The list of presenters was very impressive, with the keynote presentation by Dr. Grant Trump setting the bar very high. As president and CEO of Eco-Canada he put the eco-nomy in the environmental side of the discussion. In other words he demonstrated the amount the evironmental sector contributed to the economy of Canada’s GNP. What fascinated me about the approach the Canadians have taken is how distributed it is throughout their society: from Kindergarted through secondary schooling, higher education, certification and recertification. Of a particular interest was the ‘life span’ of a competency, the attention to metrics and assessment, the on-going committment and depth of educational integration and the relevancy and application to economic activity across the spectrum. Dr. Trump shared some interesting statistics in labor trends effecting the environmental industry in Canada. What was interesting to me was how the reasons that workers gave for leaving or wanting to work in the environmental fields were not primarily financial: other factors reflecting Richard Florida’s creative economy analysis were clearly at play. People wanted to feel they were contributing to the environmental cause and that they were challenged by advancement, training and creative opportunities.

One of the feelings I had hoped to come away with from the conference which i didn’t get was the excitment of the new ‘environmental economy.’ It was here and there in some remarks and in the passion of some of the people. But it needs to be made more explicit and explored. There was a call for a culture change and a plea for young engineers and scientists, biologists, chemists, lawyers and policy makers. But how is this done?

Another presenter, Gail Hall, Science Assessment Coordinator for the Vt. Dept of Education shared the state’s initiatives in this area, especially the 21st Century Skills Initiative. What i wanted to comment on is specifically the idea of
‘productivity centered service learning’. This concept thanks to Allan Baer CEO of SolarQuest really gets me excited. These ideas of ‘project based learning’ and experiential learning as well bring me to ask: why not put it all together? Rather than look externally for projects suitable for learning or off campus internships–let us turn the pedagogy upon oursleves.

here’s the idea in a nutshell: begin to transform all schools into a 210% Sustainable Model. Remodel and replace all school facilities into a green building that not only has a zero carbon footprint, but one that is contributing to the local economy through the ecological engineering of its systems. Initiate a Design/ Build/ Operate grant program that involves all constituents in the process. The goal is to create an educational facility that is a living lab of the ecological technologies that can sustain and support the community.
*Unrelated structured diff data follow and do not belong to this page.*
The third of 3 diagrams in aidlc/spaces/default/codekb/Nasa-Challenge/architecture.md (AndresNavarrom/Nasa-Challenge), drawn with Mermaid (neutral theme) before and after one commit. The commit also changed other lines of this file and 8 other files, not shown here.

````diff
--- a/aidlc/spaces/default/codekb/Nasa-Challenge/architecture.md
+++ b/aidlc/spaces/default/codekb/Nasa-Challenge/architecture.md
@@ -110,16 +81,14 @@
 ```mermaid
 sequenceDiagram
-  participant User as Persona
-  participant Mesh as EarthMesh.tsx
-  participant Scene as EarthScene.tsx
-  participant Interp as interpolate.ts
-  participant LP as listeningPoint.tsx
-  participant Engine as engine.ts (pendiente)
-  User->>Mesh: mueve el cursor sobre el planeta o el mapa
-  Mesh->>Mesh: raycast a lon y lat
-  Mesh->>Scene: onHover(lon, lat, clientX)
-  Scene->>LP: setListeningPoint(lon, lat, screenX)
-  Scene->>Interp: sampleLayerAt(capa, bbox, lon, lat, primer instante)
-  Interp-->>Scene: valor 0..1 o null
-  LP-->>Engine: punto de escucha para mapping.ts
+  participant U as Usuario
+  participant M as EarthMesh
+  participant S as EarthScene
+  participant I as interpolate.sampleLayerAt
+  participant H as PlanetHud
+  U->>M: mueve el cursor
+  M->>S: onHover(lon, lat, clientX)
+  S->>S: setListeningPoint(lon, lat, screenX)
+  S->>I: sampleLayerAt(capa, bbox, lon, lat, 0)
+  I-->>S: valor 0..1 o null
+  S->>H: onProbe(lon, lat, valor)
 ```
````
These systems address the basic needs of each school: electricity, climate, food and transportation.— Now here is the key, that the ecosystems that sustain the school are themselves the subject of the ecorriculum.